◆ Material provided:
=====

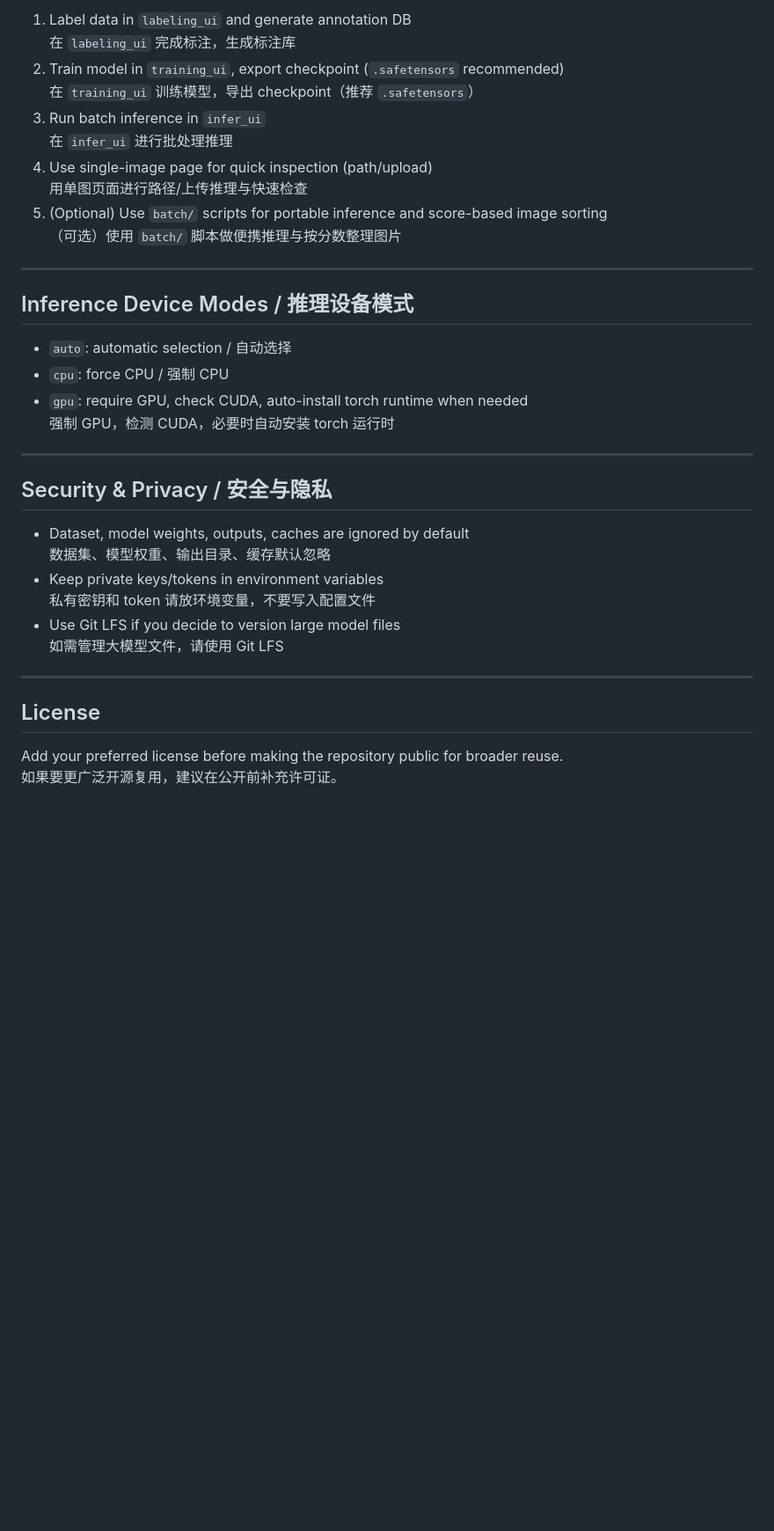
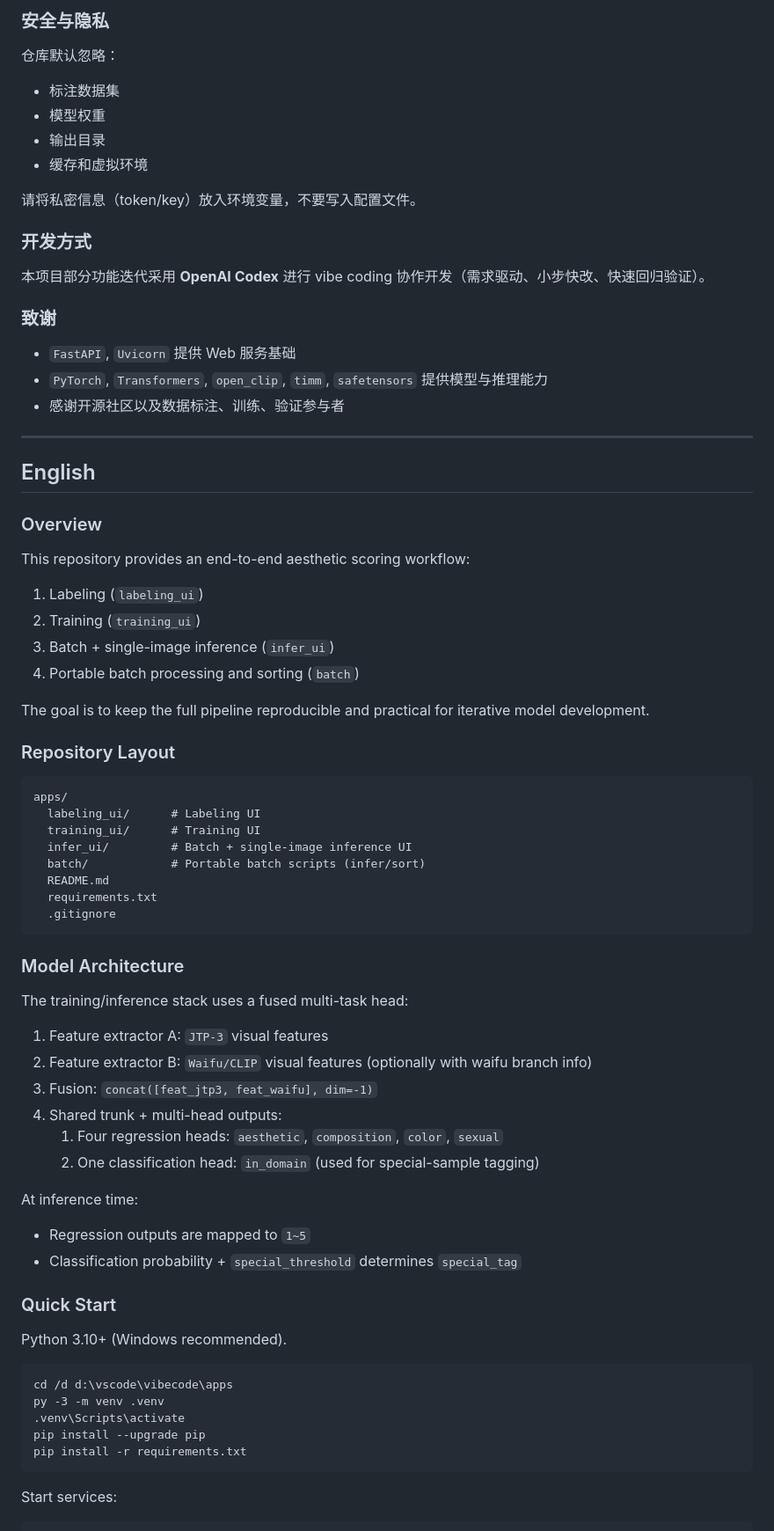
Before and after one commit to lse14/aesthetic-workflow-suite, a Markdown page: README.md, the part around one of its changes. Shown at 88% size. Drawn GitHub-style; blank space fills up the shorter version.

Commit message:
docs: rewrite README with split bilingual sections and architecture

````diff
--- a/README.md
+++ b/README.md
@@ -76,38 +87,80 @@ Default ports / 默认端口:
 
-1. Label data in `labeling_ui` and generate annotation DB
-   在 `labeling_ui` 完成标注，生成标注库
-2. Train model in `training_ui`, export checkpoint (`.safetensors` recommended)
-   在 `training_ui` 训练模型，导出 checkpoint（推荐 `.safetensors`）
-3. Run batch inference in `infer_ui`
-   在 `infer_ui` 进行批处理推理
-4. Use single-image page for quick inspection (path/upload)
-   用单图页面进行路径/上传推理与快速检查
-5. (Optional) Use `batch/` scripts for portable inference and score-based image sorting
-   （可选）使用 `batch/` 脚本做便携推理与按分数整理图片
+### 安全与隐私
+
+仓库默认忽略：
+
+- 标注数据集
+- 模型权重
+- 输出目录
+- 缓存和虚拟环境
+
+请将私密信息（token/key）放入环境变量，不要写入配置文件。
+
+### 开发方式
+
+本项目部分功能迭代采用 **OpenAI Codex** 进行 vibe coding 协作开发（需求驱动、小步快改、快速回归验证）。
+
+### 致谢
+
+- `FastAPI`, `Uvicorn` 提供 Web 服务基础
+- `PyTorch`, `Transformers`, `open_clip`, `timm`, `safetensors` 提供模型与推理能力
+- 感谢开源社区以及数据标注、训练、验证参与者
 
 ---
 
-## Inference Device Modes / 推理设备模式
+## English
 
-- `auto`: automatic selection / 自动选择
-- `cpu`: force CPU / 强制 CPU
-- `gpu`: require GPU, check CUDA, auto-install torch runtime when needed
-  强制 GPU，检测 CUDA，必要时自动安装 torch 运行时
+### Overview
 
----
+This repository provides an end-to-end aesthetic scoring workflow:
 
-## Security & Privacy / 安全与隐私
+1. Labeling (`labeling_ui`)
+2. Training (`training_ui`)
+3. Batch + single-image inference (`infer_ui`)
+4. Portable batch processing and sorting (`batch`)
 
-- Dataset, model weights, outputs, caches are ignored by default
-  数据集、模型权重、输出目录、缓存默认忽略
-- Keep private keys/tokens in environment variables
-  私有密钥和 token 请放环境变量，不要写入配置文件
-- Use Git LFS if you decide to version large model files
-  如需管理大模型文件，请使用 Git LFS
+The goal is to keep the full pipeline reproducible and practical for iterative model development.
 
----
+### Repository Layout
 
-## License
+```text
+apps/
+  labeling_ui/      # Labeling UI
+  training_ui/      # Training UI
+  infer_ui/         # Batch + single-image inference UI
+  batch/            # Portable batch scripts (infer/sort)
+  README.md
+  requirements.txt
+  .gitignore
+```
 
-Add your preferred license before making the repository public for broader reuse.
-如果要更广泛开源复用，建议在公开前补充许可证。
+### Model Architecture
+
+The training/inference stack uses a fused multi-task head:
+
+1. Feature extractor A: `JTP-3` visual features
+2. Feature extractor B: `Waifu/CLIP` visual features (optionally with waifu branch info)
+3. Fusion: `concat([feat_jtp3, feat_waifu], dim=-1)`
+4. Shared trunk + multi-head outputs:
+   1. Four regression heads: `aesthetic`, `composition`, `color`, `sexual`
+   2. One classification head: `in_domain` (used for special-sample tagging)
+
+At inference time:
+
+- Regression outputs are mapped to `1~5`
+- Classification probability + `special_threshold` determines `special_tag`
+
+### Quick Start
+
+Python 3.10+ (Windows recommended).
+
+```bat
+cd /d d:\vscode\vibecode\apps
+py -3 -m venv .venv
+.venv\Scripts\activate
+pip install --upgrade pip
+pip install -r requirements.txt
+```
+
+Start services:
+
````
Also changed, not shown: other parts of README.md (+84 -26 lines).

=====

◆ To do:
Everything in the records that precede this task must be written out again exactly, except the pictures.

◆ Exercise output:
Before and after one commit to lse14/aesthetic-workflow-suite, a Markdown page: README.md, the part around one of its changes. Shown at 88% size. Drawn GitHub-style; blank space fills up the shorter version.

Commit message:
docs: rewrite README with split bilingual sections and architecture

````diff
--- a/README.md
+++ b/README.md
@@ -76,38 +87,80 @@ Default ports / 默认端口:
 
-1. Label data in `labeling_ui` and generate annotation DB
-   在 `labeling_ui` 完成标注，生成标注库
-2. Train model in `training_ui`, export checkpoint (`.safetensors` recommended)
-   在 `training_ui` 训练模型，导出 checkpoint（推荐 `.safetensors`）
-3. Run batch inference in `infer_ui`
-   在 `infer_ui` 进行批处理推理
-4. Use single-image page for quick inspection (path/upload)
-   用单图页面进行路径/上传推理与快速检查
-5. (Optional) Use `batch/` scripts for portable inference and score-based image sorting
-   （可选）使用 `batch/` 脚本做便携推理与按分数整理图片
+### 安全与隐私
+
+仓库默认忽略：
+
+- 标注数据集
+- 模型权重
+- 输出目录
+- 缓存和虚拟环境
+
+请将私密信息（token/key）放入环境变量，不要写入配置文件。
+
+### 开发方式
+
+本项目部分功能迭代采用 **OpenAI Codex** 进行 vibe coding 协作开发（需求驱动、小步快改、快速回归验证）。
+
+### 致谢
+
+- `FastAPI`, `Uvicorn` 提供 Web 服务基础
+- `PyTorch`, `Transformers`, `open_clip`, `timm`, `safetensors` 提供模型与推理能力
+- 感谢开源社区以及数据标注、训练、验证参与者
 
 ---
 
-## Inference Device Modes / 推理设备模式
+## English
 
-- `auto`: automatic selection / 自动选择
-- `cpu`: force CPU / 强制 CPU
-- `gpu`: require GPU, check CUDA, auto-install torch runtime when needed
-  强制 GPU，检测 CUDA，必要时自动安装 torch 运行时
+### Overview
 
----
+This repository provides an end-to-end aesthetic scoring workflow:
 
-## Security & Privacy / 安全与隐私
+1. Labeling (`labeling_ui`)
+2. Training (`training_ui`)
+3. Batch + single-image inference (`infer_ui`)
+4. Portable batch processing and sorting (`batch`)
 
-- Dataset, model weights, outputs, caches are ignored by default
-  数据集、模型权重、输出目录、缓存默认忽略
-- Keep private keys/tokens in environment variables
-  私有密钥和 token 请放环境变量，不要写入配置文件
-- Use Git LFS if you decide to version large model files
-  如需管理大模型文件，请使用 Git LFS
+The goal is to keep the full pipeline reproducible and practical for iterative model development.
 
----
+### Repository Layout
 
-## License
+```text
+apps/
+  labeling_ui/      # Labeling UI
+  training_ui/      # Training UI
+  infer_ui/         # Batch + single-image inference UI
+  batch/            # Portable batch scripts (infer/sort)
+  README.md
+  requirements.txt
+  .gitignore
+```
 
-Add your preferred license before making the repository public for broader reuse.
-如果要更广泛开源复用，建议在公开前补充许可证。
+### Model Architecture
+
+The training/inference stack uses a fused multi-task head:
+
+1. Feature extractor A: `JTP-3` visual features
+2. Feature extractor B: `Waifu/CLIP` visual features (optionally with waifu branch info)
+3. Fusion: `concat([feat_jtp3, feat_waifu], dim=-1)`
+4. Shared trunk + multi-head outputs:
+   1. Four regression heads: `aesthetic`, `composition`, `color`, `sexual`
+   2. One classification head: `in_domain` (used for special-sample tagging)
+
+At inference time:
+
+- Regression outputs are mapped to `1~5`
+- Classification probability + `special_threshold` determines `special_tag`
+
+### Quick Start
+
+Python 3.10+ (Windows recommended).
+
+```bat
+cd /d d:\vscode\vibecode\apps
+py -3 -m venv .venv
+.venv\Scripts\activate
+pip install --upgrade pip
+pip install -r requirements.txt
+```
+
+Start services:
+
````
Also changed, not shown: other parts of README.md (+84 -26 lines).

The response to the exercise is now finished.